19 Apr 2013

The solar PV arrays in the new plant based in Nouakchott, Mauritania, in Africa. Photo via Masdar

Abu Dhabi renewable energy company Masdar has opened a 15-megawatt solar photovoltaic (PV) plant in Mauritania in west Africa. The US$32m plant is being heralded as the largest solar PV plant in all of Africa.

The plant is based in Nouakchott, the capital of Mauritania, and will have the capacity to generate 15 megawatts (MW) of solar PV power. It consists of 29,826 micromorph thin-film panels.

According to Masdar, the plant will contribute to 10pc of Mauritania’s current electricity demand. The company expects the plant to displace 21,225 tonnes of carbon dioxide each year.

Mauritania’s electricity grid, which is powered mostly by diesel generators, currently has an installed capacity of 144MW. With the country’s energy demand increasing by 12pc annually, Masdar believes the new solar facility will help meet future electricity shortfalls and provide enough energy for 10,000 homes.

Speaking at the opening of the plant yesterday, Mauritania President Mohamed Ould Abdel Aziz said that energy access is a pathway for economic and social opportunity.

“This new solar power plant not only provides much-needed grid capacity for our people, it also proves that renewable energy can play a major role in the development of our country,” he said.

Masdar plant in Mauritania

The solar PV plant in Nouakchott, Mauritania. Photo via Masdar

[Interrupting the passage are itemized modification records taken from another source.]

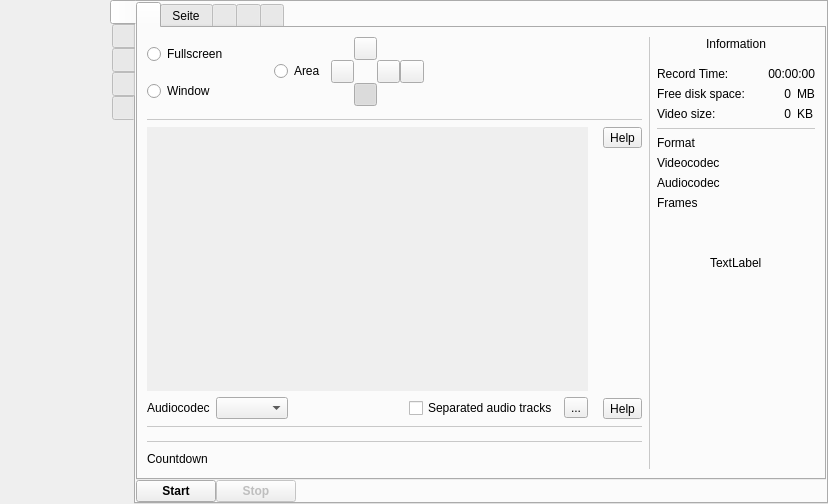
The window that src/wayland/formMainWindow_wl.ui (vkohaupt/vokoscreenNG) describes before a commit, drawn with Qt 5.
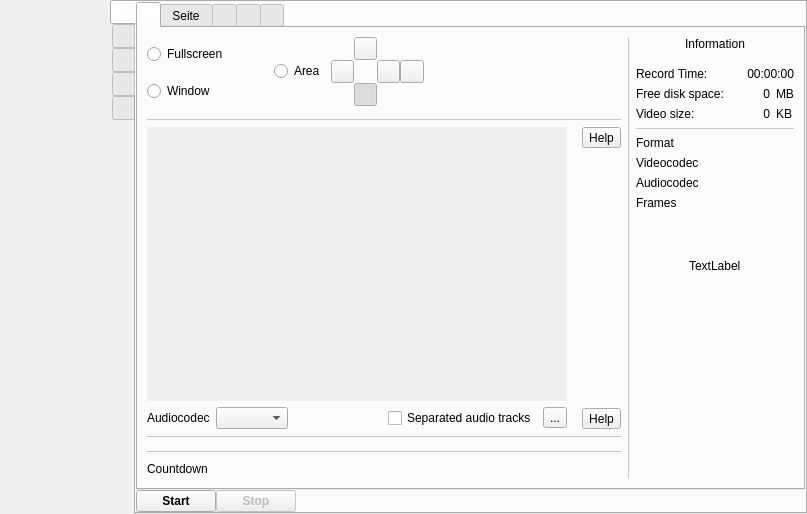
The same window after the commit. The open tabs and pages were chosen to show the change. Icons and pictures are not drawn.

Commit message: Wayland: Hide toolbutton for taskbar

```diff
--- a/src/wayland/formMainWindow_wl.ui
+++ b/src/wayland/formMainWindow_wl.ui
@@ -6,8 +6,8 @@
    <rect>
     <x>0</x>
     <y>0</y>
-    <width>828</width>
-    <height>504</height>
+    <width>807</width>
+    <height>514</height>
    </rect>
   </property>
   <property name="windowTitle">
@@ -612,8 +612,8 @@
                          <rect>
                           <x>0</x>
                           <y>0</y>
-                          <width>16</width>
-                          <height>16</height>
+                          <width>382</width>
+                          <height>115</height>
                          </rect>
                         </property>
                         <property name="accessibleName">
```
Left out of the diff: 360 changed lines with no effect on the pictures. The commit also changes 1 other file.
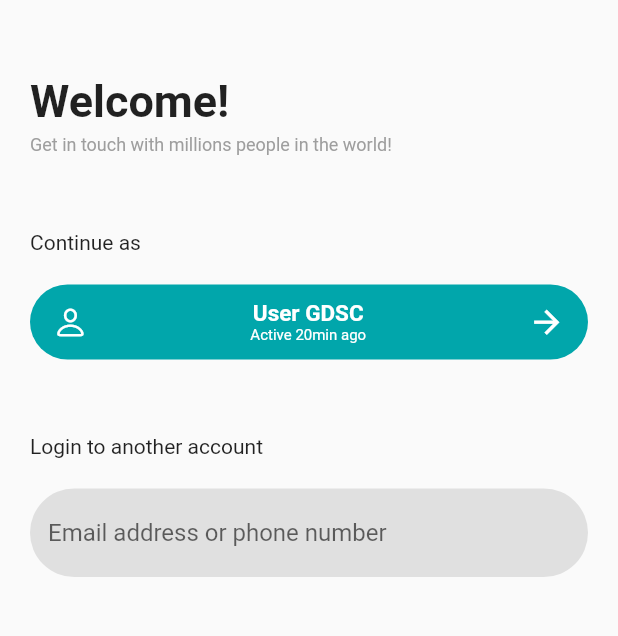
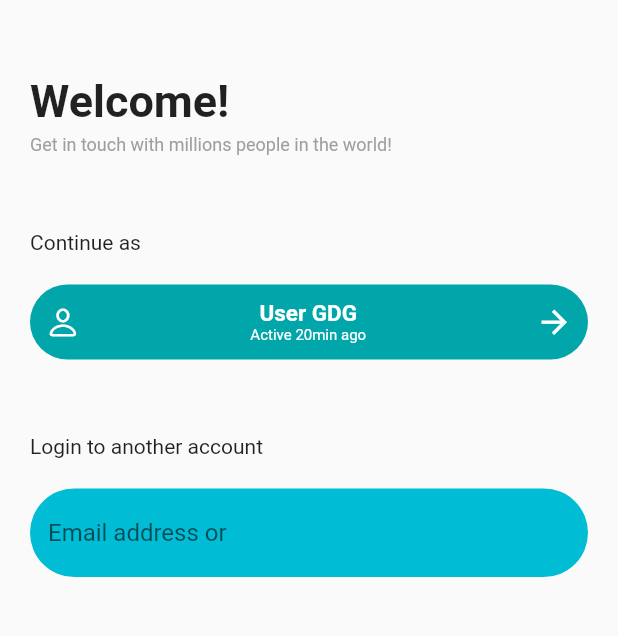
Before and after one commit to AbdeldjalilChougui/flutter_engage, a Flutter app: the screen it shows after launch, on a phone screen of 412 x 824 dp, the part 320-956 px from its top. Run offline on Flutter 3.47's test engine with Material 2 defaults, Android fonts, the phone set to English and light mode, and no system bars.

Commit message:
commit updates

```diff
--- a/lib/main.dart
+++ b/lib/main.dart
@@ -34,9 +34,10 @@ class _MyHomePageState extends State<MyHomePage> {
   @override
   Widget build(BuildContext context) {
     return Scaffold(
-      body: Padding(
-        padding: const EdgeInsets.symmetric(horizontal: 20),
-        child: SingleChildScrollView(
+      body: SingleChildScrollView(
+        physics: BouncingScrollPhysics(),
+        child: Container(
+          padding: const EdgeInsets.symmetric(horizontal: 20),
           child: Column(
             mainAxisAlignment: MainAxisAlignment.start,
             crossAxisAlignment: CrossAxisAlignment.start,
@@ -52,19 +53,19 @@ class _MyHomePageState extends State<MyHomePage> {
               const SizedBox(height: 50),
               const Text('Continue as'),
               const SizedBox(height: 20,),
-              const MyButton(text: "User GDSC"),
+              const MyButton(text: "User GDG"),
               const SizedBox(height: 50,),
               const Text("Login to another account"),
               const SizedBox(height: 20),
               TextField(
                 controller: controller,
                 decoration: InputDecoration(
-                  hintText: "Email address or phone number",
+                  hintText: "Email address or ",
                   enabledBorder: OutlineInputBorder(
                     borderSide: const BorderSide(color: Colors.transparent, ),
                     borderRadius: BorderRadius.circular(50),
                   ),
-                  fillColor: Colors.grey.shade300,
+                  fillColor: Colors.cyan,
                   filled: true,
                 ),
               ),
--- a/lib/widgets/my_button.dart
+++ b/lib/widgets/my_button.dart
@@ -11,7 +11,7 @@ class MyButton extends StatelessWidget {
   @override
   Widget build(BuildContext context) {
     return Container(
-      padding: const EdgeInsets.symmetric(horizontal: 15, vertical: 10),
+      padding: const EdgeInsets.symmetric(horizontal: 10, vertical: 10),
       decoration: BoxDecoration(
         borderRadius: BorderRadius.circular(40),
         color: const Color(0xff01A6AB),
--- a/pubspec.yaml
+++ b/pubspec.yaml
@@ -24,8 +24,6 @@ dev_dependencies:
   flutter_lints: ^2.0.0
 
 flutter:
-
-
   uses-material-design: true
 
   assets:
```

Masdar’s CEO Dr Sultan Ahmed Al Jaber said renewable energy has the potential to be a major contributor to the energy mix in developing countries, where access to conventional energy is limited.

The company is developing other renewable energy projects, including a 6MW wind farm in the Seychelles and a project in Afghanistan to supply 600 homes with off-grid solar PV systems.

Masdar itself is a strategic government initiative to grow a renewable energy industry in Abu Dhabi and around the world. One of its most recognisable projects in Abu Dhabi is the planned low-carbon urban development known as Masdar City that’s currently being built.

Carmel Doyle was a long-time reporter with Silicon Republic